All five starters return from last year's overhauled group, which helped Matt Forte rush for a career-high 1,339 yards. The line, which included two rookies among four new starters, also helped produce the team's best sacks-to-pass attempts ratio since 2006. First-round pick Kyle Long made the Pro Bowl at right guard, and right tackle Jordan Mills established himself as a fifth-round bounty. Reserve swing tackle Eben Britton re-signed, and new backup center Brian de la Puente started the last three seasons for the Saints.
Level of draft need: High, Moderate, LOW
After years of underachievement and ineffectiveness, the Bears established quality and stability up front. Left tackle Jermon Bushrod (age 30 by Week 1), left guard Matt Slauson (28) and Long are under team control for four more years, and Mills is for three. The Bears must plan for life without center Robert Garza (35), so drafting a late-round prospect would make sense even with de la Puente (29) signed through 2014. Acquiring any developmental linemen in the late rounds or as undrafted free agents could fortify depth that wasn't tested last season because the starters stayed healthy.
Greg Robinson, Auburn, left tackle
6-5, 332 pounds
Worth a look: Robinson might be drafted as early as second overall by the Rams because of his dominant run blocking. His reputation as a mauler comes from how he uses his strength and power to take defenders out of plays. He plays with enough balance and agility to project as a quality pass blocker. Physically, he matches the prototype for a quality left tackle partly because of his 35-inch arms.
Stay away: Teams picking in the top 10 must decide whether Robinson's pass blocking, particularly his hand technique, will develop and whether he can consistently finish blocks at a level worthy of such a big investment.
Jonotthan Harrison, Florida, center
6-3, 304 pounds
Worth a look: Harrison could be an option for the Bears on Day 3 because of his strength in run blocking and how he made pass protection calls and checks at Florida. He can adequately bend and anchor. The three-year starter was a team captain in 2013, and he played in every game over the last four seasons.
Stay away: His athleticism in getting to the second level and blocking in space do not stand out. Bending at the waist was problematic at times on unsuccessful blocks.
Gabe Ikard, Oklahoma, center
6-4, 304 pounds
Worth a look: Ikard has positional versatility, a coveted trait for late-round prospects. He totaled 18 starts at left guard during his first two seasons before moving to center full time. As evidence of his intelligence, he won several national academic awards and he was responsible for blocking calls. Intangibles such as work ethic, character and toughness are worth a Day 3 investment. He ran the fastest 20-yard shuttle time (4.37 seconds) of any offensive lineman at the combine.
Stay away: He must get stronger and improve his blocking technique, especially balance and timing. His ability to anchor against bigger defensive tackles is unproven.

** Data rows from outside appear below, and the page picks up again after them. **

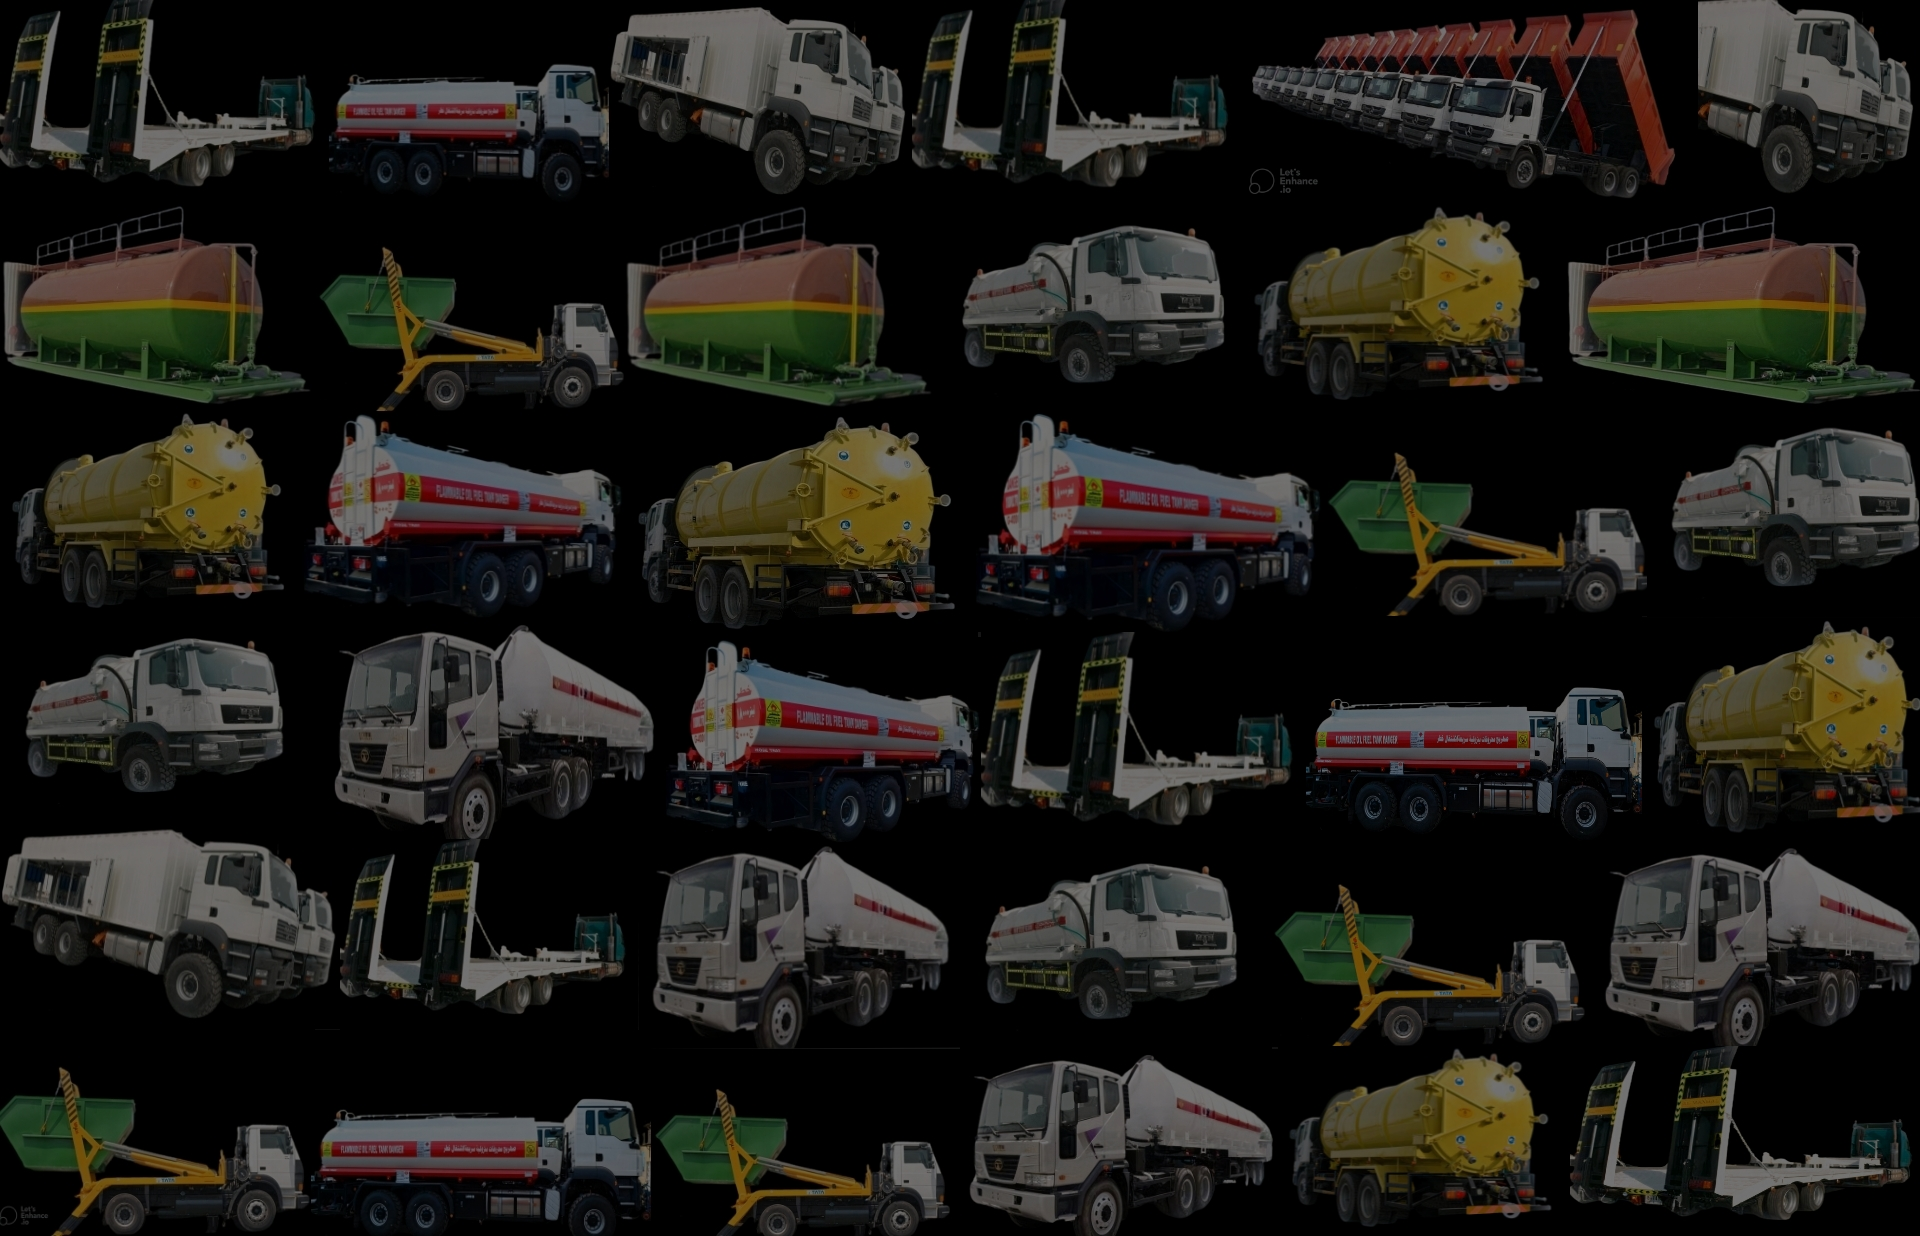
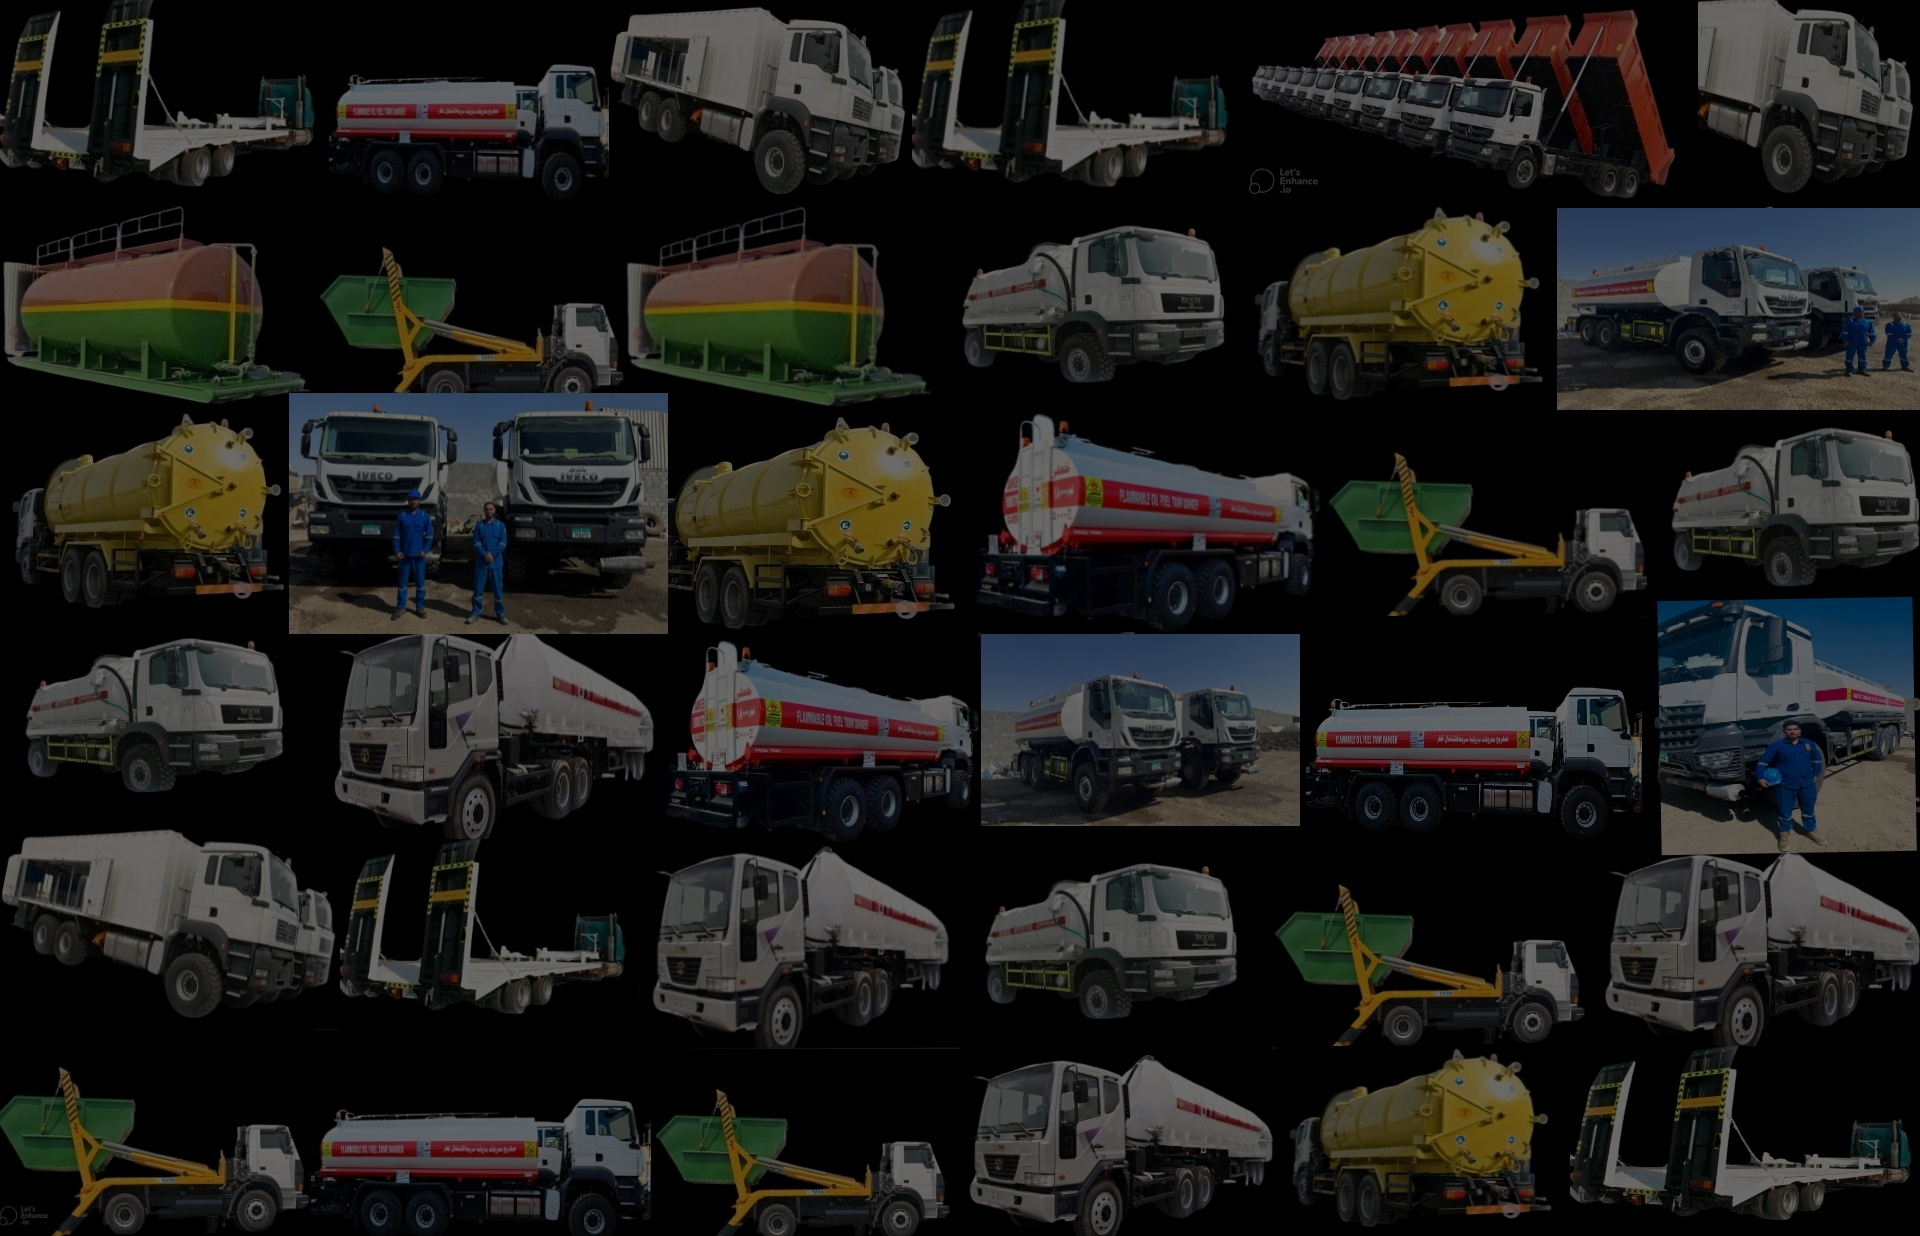
added pics

diff --git a/gallery.php b/gallery.php
@@ -32,6 +32,20 @@ require("./partials/header-1.php");
 
             <div id="gallery" class="gallery full-gallery ex-gallery zoom-gallery col-3">
 
+
+            <div class="item photography mobile">
+                    <div class="picframe">
+                        <a href="img/gallery/resized/19-1.jpg">
+                            <span class="overlay"></span>
+
+                            <span class="pf_text">
+                                <span class="project-name">Crew Memeber</span>
+                                <span class="small-border"></span>
+                            </span>
+                            <img src="img/gallery/resized/19.jpg" alt="" />
+                        </a>
+                    </div>
+                </div>
                 <!-- gallery item -->
                 <div class="item illustration">
                     <div class="picframe">
@@ -39,7 +53,7 @@ require("./partials/header-1.php");
                             <span class="overlay"></span>
 
                             <span class="pf_text">
-                                <span class="project-name">Military Logistic</span>
+                                <span class="project-name">Oil Tanker</span>
                                 <span class="small-border"></span>
                             </span>
                             <img src="img/gallery/resized/1.jpg" alt="" />
@@ -55,7 +69,7 @@ require("./partials/header-1.php");
                             <span class="overlay"></span>
 
                             <span class="pf_text">
-                                <span class="project-name">Our Heavy Truck</span>
+                                <span class="project-name">Oil Tanker</span>
                                 <span class="small-border"></span>
                             </span>
                             <img src="img/gallery/resized/4.jpg" alt="" />
@@ -63,7 +77,21 @@ require("./partials/header-1.php");
                     </div>
                 </div>
                 <!-- close gallery item -->
+<!-- close gallery item -->
+<div class="item photography mobile">
+                    <div class="picframe">
+                        <a href="img/gallery/resized/20-1.jpg">
+                            <span class="overlay"></span>
 
+                            <span class="pf_text">
+                                <span class="project-name">Our Heavy Tankers</span>
+                                <span class="small-border"></span>
+                            </span>
+                            <img src="img/gallery/resized/20.jpg" alt="" />
+                        </a>
+                    </div>
+                </div>
+                <!-- close gallery item -->
                 <!-- gallery item -->
                 <div class="item website mobile">
                     <div class="picframe">
@@ -71,7 +99,7 @@ require("./partials/header-1.php");
                             <span class="overlay"></span>
 
                             <span class="pf_text">
-                                <span class="project-name">Ocean Freight Cargo</span>
+                                <span class="project-name">Truck</span>
                                 <span class="small-border"></span>
                             </span>
                             <img src="img/gallery/resized/6.jpg" alt="" />
@@ -79,15 +107,27 @@ require("./partials/header-1.php");
                     </div>
                 </div>
                 <!-- close gallery item -->
-
-                <!-- gallery item -->
-                <div class="item illustration photography">
+                <div class="item photography mobile">
                     <div class="picframe">
-                        <a href="img/gallery/resized/9.jpg">
+                        <a href="img/gallery/resized/17-1.jpg">
                             <span class="overlay"></span>
 
                             <span class="pf_text">
-                                <span class="project-name">Heavy Duty Forklifts</span>
+                                <span class="project-name">Heavy Trucks</span>
+                                <span class="small-border"></span>
+                            </span>
+                            <img src="img/gallery/resized/17.jpg" alt="" />
+                        </a>
+                    </div>
+                </div>
+                <!-- gallery item -->
+                <div class="item illustration photography">
+                    <div class="picframe">
+                        <a href="img/gallery/resized/8.jpg">
+                            <span class="overlay"></span>
+
+                            <span class="pf_text">
+                                <span class="project-name">Light Trucks</span>
                                 <span class="small-border"></span>
                             </span>
                             <img src="img/gallery/resized/8.jpg" alt="" />
@@ -95,7 +135,19 @@ require("./partials/header-1.php");
                     </div>
                 </div>
                 <!-- close gallery item -->
+                <div class="item photography mobile">
+                    <div class="picframe">
+                        <a href="img/gallery/resized/16-1.jpg">
+                            <span class="overlay"></span>
 
+                            <span class="pf_text">
+                                <span class="project-name">Heavy Trucks with Highly Experienced Drivers</span>
+                                <span class="small-border"></span>
+                            </span>
+                            <img src="img/gallery/resized/16.jpg" alt="" />
+                        </a>
+                    </div>
+                </div>
                 <!-- gallery item -->
                 <div class="item website photography mobile">
                     <div class="picframe">
@@ -103,7 +155,7 @@ require("./partials/header-1.php");
                             <span class="overlay"></span>
 
                             <span class="pf_text">
-                                <span class="project-name">Logistics Aircraft</span>
+                                <span class="project-name">Waste Collection Trucks</span>
                                 <span class="small-border"></span>
                             </span>
                             <img src="img/gallery/resized/9.jpg" alt="" />
@@ -119,7 +171,7 @@ require("./partials/header-1.php");
                             <span class="overlay"></span>
 
                             <span class="pf_text">
-                                <span class="project-name">Logistics Leadership Training</span>
+                                <span class="project-name">LIght Trucks</span>
                                 <span class="small-border"></span>
                             </span>
                             <img src="img/gallery/resized/10.jpg" alt="" />
@@ -127,7 +179,19 @@ require("./partials/header-1.php");
                     </div>
                 </div>
                 <!-- close gallery item -->
+                <div class="item photography mobile">
+                    <div class="picframe">
+                        <a href="img/gallery/resized/18-1.png">
+                            <span class="overlay"></span>
 
+                            <span class="pf_text">
+                                <span class="project-name">Heavy Truckse</span>
+                                <span class="small-border"></span>
+                            </span>
+                            <img src="img/gallery/resized/18.png" alt="" />
+                        </a>
+                    </div>
+                </div>
                 <!-- gallery item -->
                 <div class="item illustration photography">
                     <div class="picframe">
@@ -135,7 +199,7 @@ require("./partials/header-1.php");
                             <span class="overlay"></span>
 
                             <span class="pf_text">
-                                <span class="project-name">Wood Container</span>
+                                <span class="project-name">Oil Container</span>
                                 <span class="small-border"></span>
                             </span>
                             <img src="img/gallery/resized/11.jpg" alt="" />
@@ -151,7 +215,7 @@ require("./partials/header-1.php");
                             <span class="overlay"></span>
 
                             <span class="pf_text">
-                                <span class="project-name">Railway Transport Logistics</span>
+                                <span class="project-name">Light Truck</span>
                                 <span class="small-border"></span>
                             </span>
                             <img src="img/gallery/resized/13.jpg" alt="" />
@@ -167,13 +231,24 @@ require("./partials/header-1.php");
                             <span class="overlay"></span>
 
                             <span class="pf_text">
-                                <span class="project-name">Cargo Airline</span>
+                                <span class="project-name">Heavy Trucks</span>
                                 <span class="small-border"></span>
                             </span>
                             <img src="img/gallery/resized/15.jpg" alt="" />
                         </a>
                     </div>
                 </div>
+
+                <!-- ------------------------------------------------------------------- -->
+                <!-- close gallery item -->
+         
+                
+                <!-- close gallery item -->
+               
+                
+                
+                <!-- close gallery item -->
+                
                 <!-- close gallery item -->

Michael Schofield, Michigan, guard/tackle
6-6, 301 pounds
Worth a look: Schofield was a two-year starter at right tackle, just as Mills was before the Bears drafted him in the fifth round last year. The Sandburg product also has starting experience at left guard. His lower body strength is an asset in run blocking, and his hands are violent in pass protection. He is strong enough to anchor against power rushers provided he is balanced in his set.

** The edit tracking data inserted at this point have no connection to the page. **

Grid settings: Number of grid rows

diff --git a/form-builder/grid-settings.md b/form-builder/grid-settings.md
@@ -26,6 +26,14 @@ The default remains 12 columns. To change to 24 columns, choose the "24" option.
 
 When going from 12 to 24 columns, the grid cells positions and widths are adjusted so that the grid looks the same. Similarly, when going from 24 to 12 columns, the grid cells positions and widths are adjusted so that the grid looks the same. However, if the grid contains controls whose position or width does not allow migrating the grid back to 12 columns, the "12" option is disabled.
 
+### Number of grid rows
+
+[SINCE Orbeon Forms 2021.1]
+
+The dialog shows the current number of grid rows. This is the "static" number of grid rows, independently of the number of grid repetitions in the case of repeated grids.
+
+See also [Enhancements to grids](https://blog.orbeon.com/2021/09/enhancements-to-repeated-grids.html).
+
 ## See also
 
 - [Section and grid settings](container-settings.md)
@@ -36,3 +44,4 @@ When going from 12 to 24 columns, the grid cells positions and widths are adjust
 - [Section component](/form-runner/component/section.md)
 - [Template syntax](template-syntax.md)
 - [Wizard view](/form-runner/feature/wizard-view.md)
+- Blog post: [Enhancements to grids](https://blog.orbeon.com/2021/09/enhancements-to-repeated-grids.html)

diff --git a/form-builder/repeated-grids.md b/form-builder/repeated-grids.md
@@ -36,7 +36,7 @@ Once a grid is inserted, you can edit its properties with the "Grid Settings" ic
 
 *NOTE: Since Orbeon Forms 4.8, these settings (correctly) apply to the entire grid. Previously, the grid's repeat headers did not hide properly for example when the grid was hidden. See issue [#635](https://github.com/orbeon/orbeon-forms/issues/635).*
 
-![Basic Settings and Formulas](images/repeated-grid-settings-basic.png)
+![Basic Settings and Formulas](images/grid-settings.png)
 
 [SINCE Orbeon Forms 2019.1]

Stay away: His ability to pass block speed rushers off the edge must improve, and he isn't particularly athletic in getting to the second level.
Corey Linsley, Ohio State, center
6-2, 301 pounds
Worth a look: Linsley is strong enough to control defenders with his upper body and anchor against big interior linemen. His 36 repetitions of 225 pounds on the bench press tied for second most among offensive linemen at the combine. The Buckeyes' team captain was responsible for blocking calls, and his character intangibles could help him make a team.
Stay away: Linsley doesn't have quick feet or a long reach. He probably has to gain eight to 10 pounds, but for a player who wouldn't be asked to play right away, that shouldn't be a problem.